Stored items

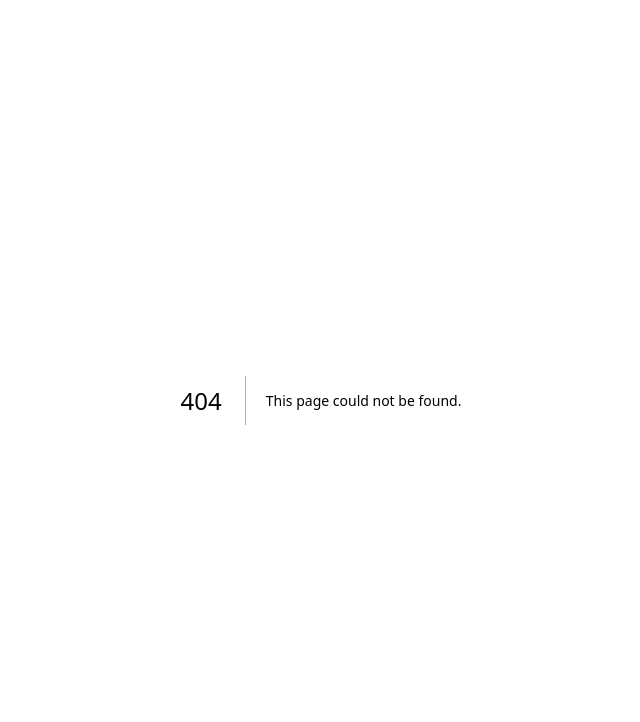
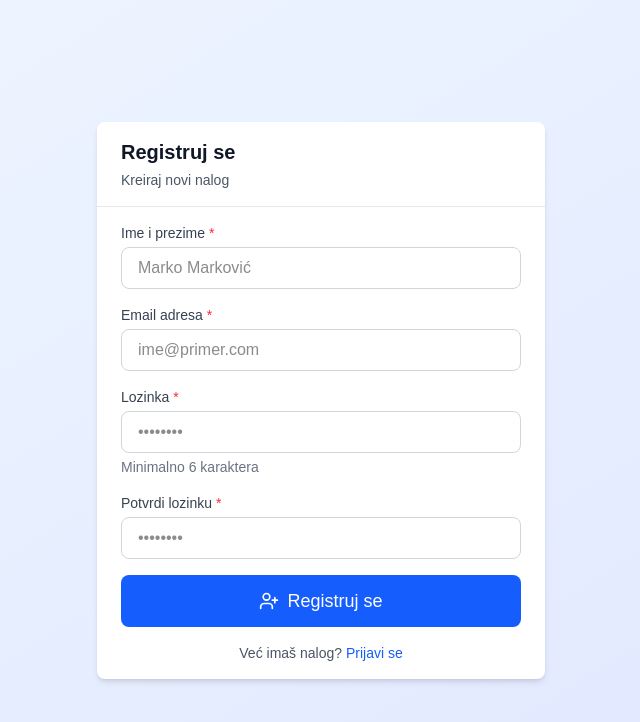
Before and after one commit to elab-development/internet-tehnologije-2025-travelexperiencejournal_2022_0368, a Next.js app in the folder travel-journal/: page /register in a window 1280 px wide. Before the commit this address had no page. Shown: the top 722 px of the page, without its empty margins (319-959 px from the left). Built offline with nearby package versions, Linux system fonts and the light colour scheme.

Commit message:
login i register stranica sa validacijom forme

```diff
--- /dev/null
+++ b/travel-journal/app/(auth)/layout.tsx
@@ -0,0 +1,15 @@
+import React from 'react';
+
+export default function AuthLayout({
+  children,
+}: {
+  children: React.ReactNode;
+}) {
+  return (
+    <div className="min-h-screen bg-gradient-to-br from-blue-50 to-indigo-100 flex items-center justify-center p-4">
+      <div className="w-full max-w-md">
+        {children}
+      </div>
+    </div>
+  );
+}
--- /dev/null
+++ b/travel-journal/app/(auth)/login/page.tsx
@@ -0,0 +1,125 @@
+'use client';
+
+import { useState } from 'react';
+import { useRouter } from 'next/navigation';
+import { signIn } from 'next-auth/react';
+import Link from 'next/link';
+import Button from '@/components/ui/Button';
+import Input from '@/components/ui/Input';
+import Card from '@/components/ui/Card';
+import { LogIn } from 'lucide-react';
+
+export default function LoginPage() {
+  const router = useRouter();
+  const [formData, setFormData] = useState({
+    email: '',
+    password: '',
+  });
+  const [errors, setErrors] = useState<{ email?: string; password?: string }>({});
+  const [isLoading, setIsLoading] = useState(false);
+  const [generalError, setGeneralError] = useState('');
+
+  // Validacija forme
+  const validateForm = () => {
+    const newErrors: { email?: string; password?: string } = {};
+
+    if (!formData.email) {
+      newErrors.email = 'Email je obavezan';
+    } else if (!/\S+@\S+\.\S+/.test(formData.email)) {
+      newErrors.email = 'Neispravna email adresa';
+    }
+
+    if (!formData.password) {
+      newErrors.password = 'Lozinka je obavezna';
+    } else if (formData.password.length < 6) {
+      newErrors.password = 'Lozinka mora imati najmanje 6 karaktera';
+    }
+
+    setErrors(newErrors);
+    return Object.keys(newErrors).length === 0;
+  };
+
+  // Submit handler
+  const handleSubmit = async (e: React.FormEvent) => {
+    e.preventDefault();
+    setGeneralError('');
+
+    if (!validateForm()) return;
+
+    setIsLoading(true);
+
+    try {
+      const result = await signIn('credentials', {
+        email: formData.email,
+        password: formData.password,
+        redirect: false,
+      });
+
+      if (result?.error) {
+        setGeneralError('Neispravni kredencijali. Pokušajte ponovo.');
+      } else {
+        router.push('/dashboard');
+        router.refresh();
+      }
+    } catch (error) {
+      setGeneralError('Došlo je do greške. Pokušajte ponovo.');
+    } finally {
+      setIsLoading(false);
+    }
+  };
+
+  return (
+    <Card title="Prijavi se" subtitle="Dobrodošli nazad!">
+      <form onSubmit={handleSubmit} className="space-y-4">
+        {/* General error */}
+        {generalError && (
+          <div className="bg-red-50 border border-red-200 text-red-700 px-4 py-3 rounded">
+            {generalError}
+          </div>
+        )}
+
+        {/* Email input */}
+        <Input
+          label="Email adresa"
+          type="email"
+          placeholder="ime@primer.com"
+          value={formData.email}
+          onChange={(e) => setFormData({ ...formData, email: e.target.value })}
+          error={errors.email}
+          required
+        />
+
+        {/* Password input */}
+        <Input
+          label="Lozinka"
+          type="password"
+          placeholder="••••••••"
+          value={formData.password}
+          onChange={(e) => setFormData({ ...formData, password: e.target.value })}
+          error={errors.password}
+          required
+        />
+
+        {/* Submit button */}
+        <Button
+          type="submit"
+          variant="primary"
+          size="lg"
+          isLoading={isLoading}
+          className="w-full"
+        >
+          <LogIn className="w-5 h-5" />
+          Prijavi se
+        </Button>
+
+        {/* Register link */}
+        <p className="text-center text-sm text-gray-600">
+          Nemaš nalog?{' '}
+          <Link href="/register" className="text-blue-600 hover:underline font-medium">
+            Registruj se
+          </Link>
+        </p>
+      </form>
+    </Card>
+  );
+}
--- /dev/null
+++ b/travel-journal/app/(auth)/register/page.tsx
@@ -0,0 +1,180 @@
+'use client';
+
+import { useState } from 'react';
+import { useRouter } from 'next/navigation';
+import { signIn } from 'next-auth/react';
+import Link from 'next/link';
+import Button from '@/components/ui/Button';
+import Input from '@/components/ui/Input';
+import Card from '@/components/ui/Card';
+import { UserPlus } from 'lucide-react';
+
+export default function RegisterPage() {
+  const router = useRouter();
+  const [formData, setFormData] = useState({
+    email: '',
+    password: '',
+    confirmPassword: '',
+    displayName: '',
+  });
+  const [errors, setErrors] = useState<Record<string, string>>({});
+  const [isLoading, setIsLoading] = useState(false);
+  const [generalError, setGeneralError] = useState('');
+
+  // Validacija forme
+  const validateForm = () => {
+    const newErrors: Record<string, string> = {};
+
+    if (!formData.displayName) {
+      newErrors.displayName = 'Ime je obavezno';
+    } else if (formData.displayName.length < 2) {
+      newErrors.displayName = 'Ime mora imati najmanje 2 karaktera';
+    }
+
+    if (!formData.email) {
+      newErrors.email = 'Email je obavezan';
+    } else if (!/\S+@\S+\.\S+/.test(formData.email)) {
+      newErrors.email = 'Neispravna email adresa';
+    }
+
+    if (!formData.password) {
+      newErrors.password = 'Lozinka je obavezna';
+    } else if (formData.password.length < 6) {
+      newErrors.password = 'Lozinka mora imati najmanje 6 karaktera';
+    }
+
+    if (formData.password !== formData.confirmPassword) {
+      newErrors.confirmPassword = 'Lozinke se ne poklapaju';
+    }
+
+    setErrors(newErrors);
+    return Object.keys(newErrors).length === 0;
+  };
+
+  // Submit handler
+  const handleSubmit = async (e: React.FormEvent) => {
+    e.preventDefault();
+    setGeneralError('');
+
+    if (!validateForm()) return;
+
+    setIsLoading(true);
+
+    try {
+      // Poziv register API-ja
+      const response = await fetch('/api/auth/register', {
+        method: 'POST',
+        headers: { 'Content-Type': 'application/json' },
+        body: JSON.stringify({
+          email: formData.email,
+          password: formData.password,
+          displayName: formData.displayName,
+        }),
+      });
+
+      const data = await response.json();
+
+      if (!response.ok) {
+        setGeneralError(data.error || 'Greška pri registraciji');
+        return;
+      }
+
+      // Automatska prijava nakon registracije
+      const signInResult = await signIn('credentials', {
+        email: formData.email,
+        password: formData.password,
+        redirect: false,
+      });
+
+      if (signInResult?.error) {
+        setGeneralError('Registracija uspešna, ali prijava nije uspela. Pokušajte da se prijavite.');
+        router.push('/login');
+      } else {
+        router.push('/dashboard');
+        router.refresh();
+      }
+    } catch (error) {
+      setGeneralError('Došlo je do greške. Pokušajte ponovo.');
+    } finally {
+      setIsLoading(false);
+    }
+  };
+
+  return (
+    <Card title="Registruj se" subtitle="Kreiraj novi nalog">
+      <form onSubmit={handleSubmit} className="space-y-4">
+        {/* General error */}
+        {generalError && (
+          <div className="bg-red-50 border border-red-200 text-red-700 px-4 py-3 rounded">
+            {generalError}
+          </div>
+        )}
+
+        {/* Display name */}
+        <Input
+          label="Ime i prezime"
+          type="text"
+          placeholder="Marko Marković"
+          value={formData.displayName}
+          onChange={(e) => setFormData({ ...formData, displayName: e.target.value })}
+          error={errors.displayName}
+          required
+        />
+
+        {/* Email */}
+        <Input
+          label="Email adresa"
+          type="email"
+          placeholder="ime@primer.com"
+          value={formData.email}
+          onChange={(e) => setFormData({ ...formData, email: e.target.value })}
+          error={errors.email}
+          required
+        />
+
+        {/* Password */}
+        <Input
+          label="Lozinka"
+          type="password"
+          placeholder="••••••••"
+          value={formData.password}
+          onChange={(e) => setFormData({ ...formData, password: e.target.value })}
+          error={errors.password}
+          helperText="Minimalno 6 karaktera"
+          required
+        />
+
+        {/* Confirm password */}
+        <Input
+          label="Potvrdi lozinku"
+          type="password"
+          placeholder="••••••••"
+          value={formData.confirmPassword}
+          onChange={(e) => setFormData({ ...formData, confirmPassword: e.target.value })}
+          error={errors.confirmPassword}
+          required
+        />
+
+        {/* Submit button */}
+        <Button
+          type="submit"
+          variant="primary"
+          size="lg"
+          isLoading={isLoading}
+          className="w-full"
+        >
+          <UserPlus className="w-5 h-5" />
+          Registruj se
+        </Button>
+
+        {/* Login link */}
+        <p className="text-center text-sm text-gray-600">
+          Već imaš nalog?{' '}
+          <Link href="/login" className="text-blue-600 hover:underline font-medium">
+            Prijavi se
+          </Link>
+        </p>
+      </form>
+    </Card>
+  );
+}
```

● Aim of the task
Where does the word "displayName" appear in the records? Copy every line that holds it.

● Reply
+    displayName: '',
+    if (!formData.displayName) {
+      newErrors.displayName = 'Ime je obavezno';
+    } else if (formData.displayName.length < 2) {
+      newErrors.displayName = 'Ime mora imati najmanje 2 karaktera';
+          displayName: formData.displayName,
+          value={formData.displayName}
+          onChange={(e) => setFormData({ ...formData, displayName: e.target.value })}
+          error={errors.displayName}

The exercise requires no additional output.